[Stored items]
━━━━━━━━━━━━━━━━

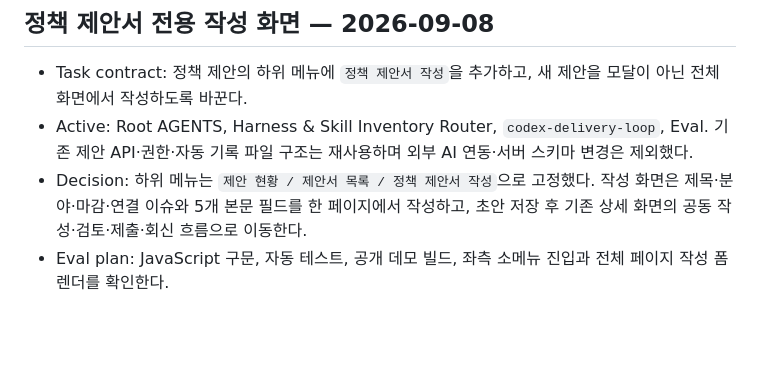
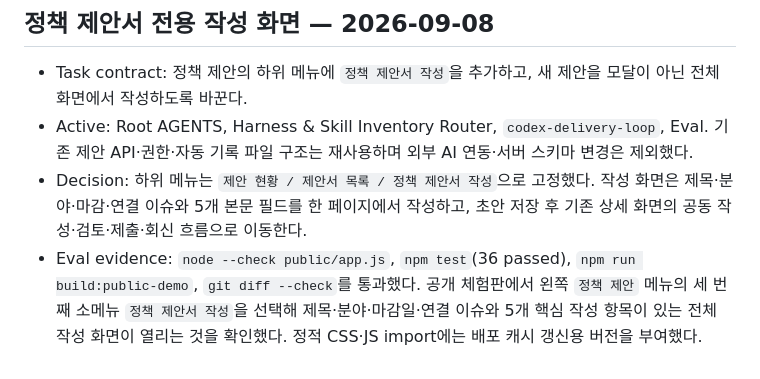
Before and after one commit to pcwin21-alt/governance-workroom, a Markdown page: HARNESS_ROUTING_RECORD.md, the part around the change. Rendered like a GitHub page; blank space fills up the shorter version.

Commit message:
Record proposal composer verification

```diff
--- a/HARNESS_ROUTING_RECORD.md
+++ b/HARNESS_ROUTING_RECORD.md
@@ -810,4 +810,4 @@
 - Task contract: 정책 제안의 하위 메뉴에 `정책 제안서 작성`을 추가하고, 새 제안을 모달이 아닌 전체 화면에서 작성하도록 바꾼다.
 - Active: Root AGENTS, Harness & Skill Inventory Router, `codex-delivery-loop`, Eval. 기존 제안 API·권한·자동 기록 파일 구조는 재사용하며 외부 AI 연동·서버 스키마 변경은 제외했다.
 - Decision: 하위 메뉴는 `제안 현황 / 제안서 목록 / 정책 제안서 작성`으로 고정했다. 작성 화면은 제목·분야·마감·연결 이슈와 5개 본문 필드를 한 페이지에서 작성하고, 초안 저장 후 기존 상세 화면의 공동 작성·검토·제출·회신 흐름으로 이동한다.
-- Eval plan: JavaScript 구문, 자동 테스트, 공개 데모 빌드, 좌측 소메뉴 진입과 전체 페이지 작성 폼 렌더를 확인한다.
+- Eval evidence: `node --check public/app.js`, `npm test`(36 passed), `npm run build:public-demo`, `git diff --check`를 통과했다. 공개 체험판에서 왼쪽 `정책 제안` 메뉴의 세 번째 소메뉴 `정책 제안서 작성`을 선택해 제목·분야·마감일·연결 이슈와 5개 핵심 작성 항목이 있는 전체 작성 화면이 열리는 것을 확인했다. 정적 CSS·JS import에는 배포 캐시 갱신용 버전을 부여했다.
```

━━━━━━━━━━━━━━━━

■ AIM OF THE TASK
Should a picture appear among the entries, skip it and copy the rest exactly.

■ REPLY TO THE TASK
Before and after one commit to pcwin21-alt/governance-workroom, a Markdown page: HARNESS_ROUTING_RECORD.md, the part around the change. Rendered like a GitHub page; blank space fills up the shorter version.

Commit message:
Record proposal composer verification

```diff
--- a/HARNESS_ROUTING_RECORD.md
+++ b/HARNESS_ROUTING_RECORD.md
@@ -810,4 +810,4 @@
 - Task contract: 정책 제안의 하위 메뉴에 `정책 제안서 작성`을 추가하고, 새 제안을 모달이 아닌 전체 화면에서 작성하도록 바꾼다.
 - Active: Root AGENTS, Harness & Skill Inventory Router, `codex-delivery-loop`, Eval. 기존 제안 API·권한·자동 기록 파일 구조는 재사용하며 외부 AI 연동·서버 스키마 변경은 제외했다.
 - Decision: 하위 메뉴는 `제안 현황 / 제안서 목록 / 정책 제안서 작성`으로 고정했다. 작성 화면은 제목·분야·마감·연결 이슈와 5개 본문 필드를 한 페이지에서 작성하고, 초안 저장 후 기존 상세 화면의 공동 작성·검토·제출·회신 흐름으로 이동한다.
-- Eval plan: JavaScript 구문, 자동 테스트, 공개 데모 빌드, 좌측 소메뉴 진입과 전체 페이지 작성 폼 렌더를 확인한다.
+- Eval evidence: `node --check public/app.js`, `npm test`(36 passed), `npm run build:public-demo`, `git diff --check`를 통과했다. 공개 체험판에서 왼쪽 `정책 제안` 메뉴의 세 번째 소메뉴 `정책 제안서 작성`을 선택해 제목·분야·마감일·연결 이슈와 5개 핵심 작성 항목이 있는 전체 작성 화면이 열리는 것을 확인했다. 정적 CSS·JS import에는 배포 캐시 갱신용 버전을 부여했다.
```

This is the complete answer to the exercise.